#### [ACTION ITEM]
From the line containing "-49,7 +50,7 @@" through the last line of the entries below, repeat each line word for word and leave out the rest.

++++ DATA FOR PROCESSING ++++

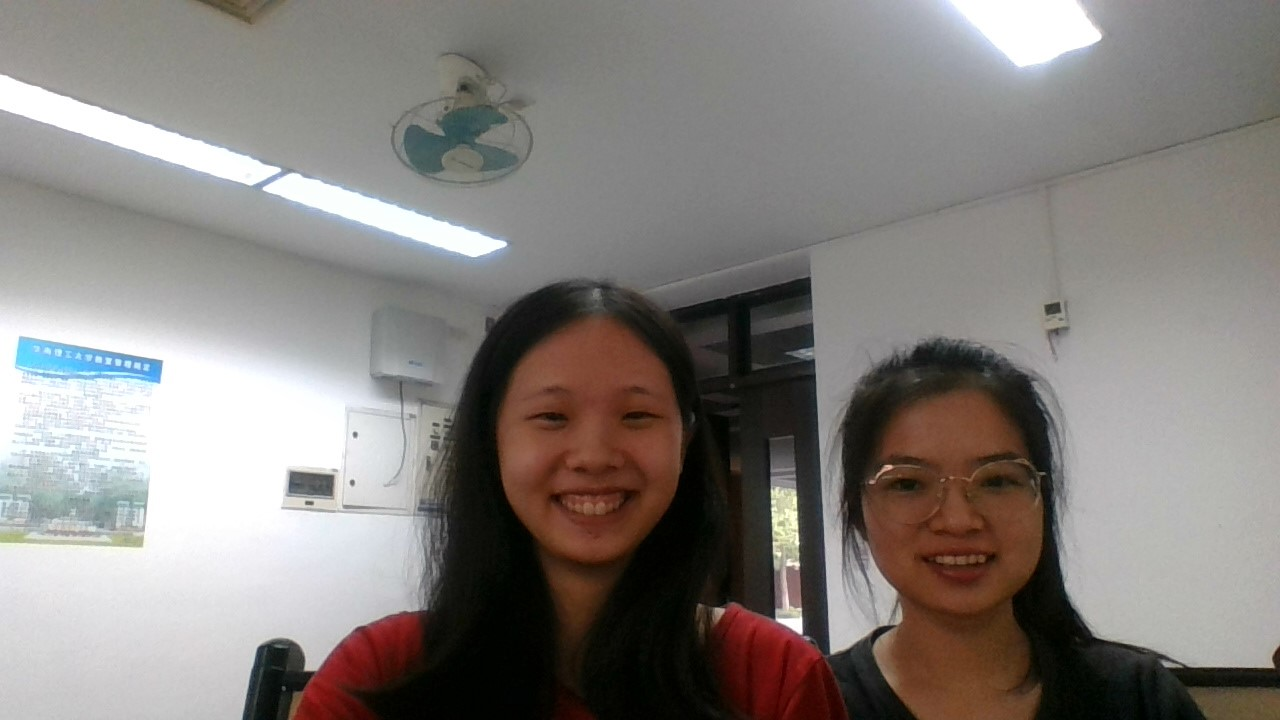
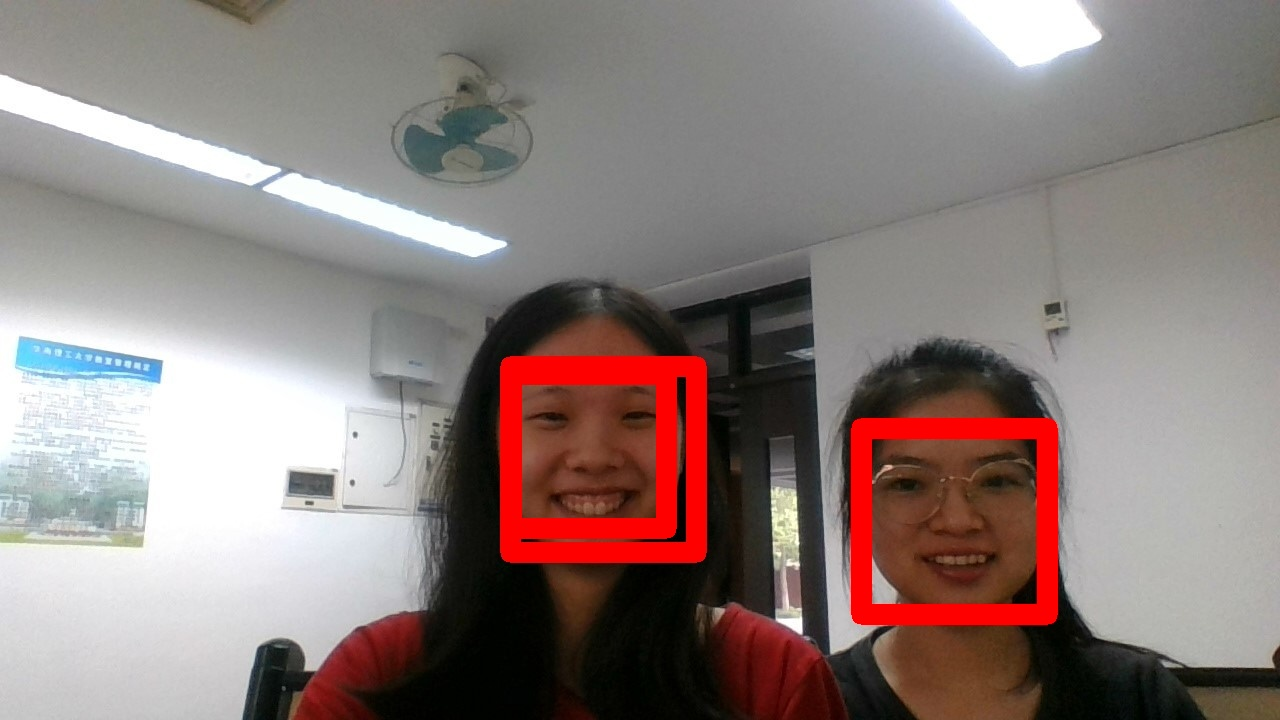
fix a bug that return an unknown face; slightly improve performance

Changed region(s): [[0.375, 0.4889, 0.5625, 0.7944], [0.6562, 0.5806, 0.8438, 0.8861]]

diff --git a/face.py b/face.py
@@ -1,30 +1,20 @@
 import base64
 import io
-
 import PIL
 import cv2
 import face_recognition
-import mysql
 import numpy as np
 import pymysql
 import operator
 import connect
 
 
-def encoding0_15ToNp_encoding(id):
-    sql = "SELECT * FROM person where id=%d" % id
-    cursor.execute(sql)
-    row = cursor.fetchone()
-    # 依次遍历结果集，发现每个元素，就是表中的一条记录，用一个元组来显示
-    encodingList = []
-    for i in range(0, 16):
-        j = i + 4
-        encodingList.append(row[j])
+def encoding0_15ToNp_encoding(encodingList):
     floatList = []
     for item in encodingList:
-        strTOlist = item.split(',')
-        strTOlist = list(map(eval, strTOlist))
-        floatList.append(strTOlist)
+        strTolist = item.split(',')
+        strTolist = list(map(eval, strTolist))
+        floatList.append(strTolist)
     floatList = np.array(floatList)
     floatList = floatList.reshape(128)
     return floatList
@@ -34,6 +24,7 @@ conn = connect.init()
 cursor = conn.cursor()
 
 
+# todo: implement detecting Similarity
 def detect(image_path, known_face_encodings, known_face_names, images):
     print("processing picture")
 
@@ -47,18 +38,17 @@ def detect(image_path, known_face_encodings, known_face_names, images):
         # See if the face is a match for the known face(s)
         # 摄像中的人脸与已知人脸对比
         matches = face_recognition.compare_faces(known_face_encodings, face_encoding)
+        print(matches)
         name = "Unknown"
+        known_str = imgToStr("faces/Unknown.jpg")
         # face_distance用于计算相似度，距离越小越相似
         face_distances = face_recognition.face_distance(known_face_encodings, face_encoding)
         # argmin取最小值
         best_match_index = np.argmin(face_distances)
         if matches[best_match_index]:
             name = known_face_names[best_match_index]
-            # known_str = imgToStr(images[best_match_index])  # todo
-            known_str = binToStr(images[best_match_index])  # todo
-            # photo_encoding=known_face_encodings[best_match_index]
+            known_str = binToStr(images[best_match_index])
         face_names.append(name)
-        # print("known_str:"+known_str)
         photo_str.append(known_str)
 
     image1 = cv2.imread(image_path)
@@ -162,91 +152,19 @@ def insertSql(name, img_path):
 if __name__ == "__main__":
     known_face_encodings = []
     known_face_names = []
-    images = []
+    known_face_images = []
+
     sql = "SELECT * FROM person"
     cursor.execute(sql)
     rows = cursor.fetchall()
+
     # 依次遍历结果集，发现每个元素，就是表中的一条记录，用一个元组来显示
     for row in rows:
-        id = row[0]
-        known_face_encodings.append(encoding0_15ToNp_encoding(id))
-        name = row[1]
-        known_face_names.append(name)
-        image_data = row[3]
-        images.append(image_data)
+        # row[1] is name
+        # row[3] is image in binary data
+        # row[4:20] is face_encoding
+        known_face_names.append(row[1])
+        known_face_images.append(row[3])
+        known_face_encodings.append(encoding0_15ToNp_encoding(row[4:20]))
 
-    detect("faces/both.jpg", known_face_encodings, known_face_names, images)
-
-    # detect("faces/woman.jpg")
-    # insertSql("ysy", "faces/ysy.jpg")
-    # insertSql("xm", "faces/xm.jpg")
-    # encoding0_15ToNp_encoding(17)
-    # print("main()")
-
-    # 用元祖插入数据库
-    # img = face_recognition.load_image_file("faces/ysy.jpg")
-    # encoding = face_recognition.face_encodings(img)[0]
-    # encodings = np.array(encoding).reshape(16, 8)
-    # encodingList = encodings.tolist()
-    # strEncodingList = []
-    # for i in range(0, 16):
-    #     strEncoding = [str(x) for x in encodingList[i]]
-    #     string = ",".join(strEncoding)
-    #     strEncodingList.append(string)
-    #     # print(string)
-    # fp = open("faces/ysy.jpg", 'rb')
-    # img = fp.read()
-    # fp.close()
-    # imgTuple = ("ysy", "faces/ysy.jpg", pymysql.Binary(img))
-    # encodingTuple = tuple(strEncodingList)
-    # tuple = imgTuple + encodingTuple
-    # # print(tuple)
-    # sql = "INSERT INTO person(name,img_path,img,encoding0,encoding1,encoding2,encoding3,encoding4,encoding5,encoding6,encoding7,encoding8,encoding9,encoding10,encoding11,encoding12,encoding13,encoding14,encoding15) values(%s,%s,%s,%s,%s,%s,%s,%s,%s,%s,%s,%s,%s,%s,%s,%s,%s,%s,%s)"
-    # try:
-    #     # 执行sql
-    #     cursor.execute(sql, tuple)
-    #     conn.commit()
-    #     print("插入数据成功")
-    # except Exception as e:
-    #     print(e)
-    #     conn.rollback()
-    #     print("插入数据失败")
-
-    # strEncodingList=['' for i in range]
-    # print(strEncodingList)
-    # # print(encodingList)
-    # encodings=[[] for i in range(10)]
-    # encodings[0]=encodingList[0:10]
-    # print(encodings[0])
-    # print(len(encodings[0]))
-    # newEncodingList = [str(x) for x in encodingList]
-    # string=",".join(newEncodingList)
-    # print(string)
-
-    # strTOlist=string.split(',')
-    # print(strTOlist)
-    # strTOlist=list(map(eval,strTOlist))
-    # print(strTOlist)
-    # for item in encodingList:
-    #     result+=item
-    # print(ecoding)
-    # print(type(ecoding))
-    # print(encoding)
-    # print(type(encoding))
-
-    # np和list相互转换
-    # list转numpy
-    # np.array(a)
-    # ndarray转list
-    # a.tolist()
-
-    # 查询row[0]该行的第一列
-    # sql = "SELECT *FROM person"
-    # cursor.execute(sql)
-    # # 打印执行结果的条数
-    # print("表格行数：")
-    # print(cursor.rowcount)
-    # 将所有的结果放入rr中
-    # rr = cursor.fetchall()
-    # for row in rr:
-    #     print("ID是：=%s, img_path是：=%s, name是：=%s" % row)
+    detect("faces/both.jpg", known_face_encodings, known_face_names, known_face_images)

diff --git a/server.py b/server.py
@@ -5,25 +5,26 @@ import base64
 import face
 import connect
 
-conn = connect.init()
-cursor = conn.cursor()
+# ******************************************init******************************************
 known_face_encodings = []
 known_face_names = []
-images = []
+known_face_images = []
+
+conn = connect.init()
+cursor = conn.cursor()
 sql = "SELECT * FROM person"
 cursor.execute(sql)
 rows = cursor.fetchall()
-# 依次遍历结果集，发现每个元素，就是表中的一条记录，用一个元组来显示
+
 for row in rows:
-    id = row[0]
-    known_face_encodings.append(face.encoding0_15ToNp_encoding(id))
-    name = row[1]
-    known_face_names.append(name)
-    image_data = row[3]
-    images.append(image_data)
+    # todo: when modify the database structure remember to modify here
+    known_face_names.append(row[1])
+    known_face_images.append(row[3])
+    known_face_encodings.append(face.encoding0_15ToNp_encoding(row[4:20]))
 
-# todo: modify using id in encoding0_15 to using row
+# ******************************************init******************************************
 
+# turn on the server
 app = Flask(__name__)
 
 
@@ -49,7 +50,7 @@ def get_frame():
             file = open('result.png', 'wb')
             file.write(image_data)
             file.close()
-            return face.detect("result.png", known_face_encodings, known_face_names, images)
+            return face.detect("result.png", known_face_encodings, known_face_names, known_face_images)
         else:
             return 'fail'
         # todo: deal with the fail situation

++++

#### [COMPLETED TASK]
@@ -49,7 +50,7 @@ def get_frame():
             file = open('result.png', 'wb')
             file.write(image_data)
             file.close()
-            return face.detect("result.png", known_face_encodings, known_face_names, images)
+            return face.detect("result.png", known_face_encodings, known_face_names, known_face_images)
         else:
             return 'fail'
         # todo: deal with the fail situation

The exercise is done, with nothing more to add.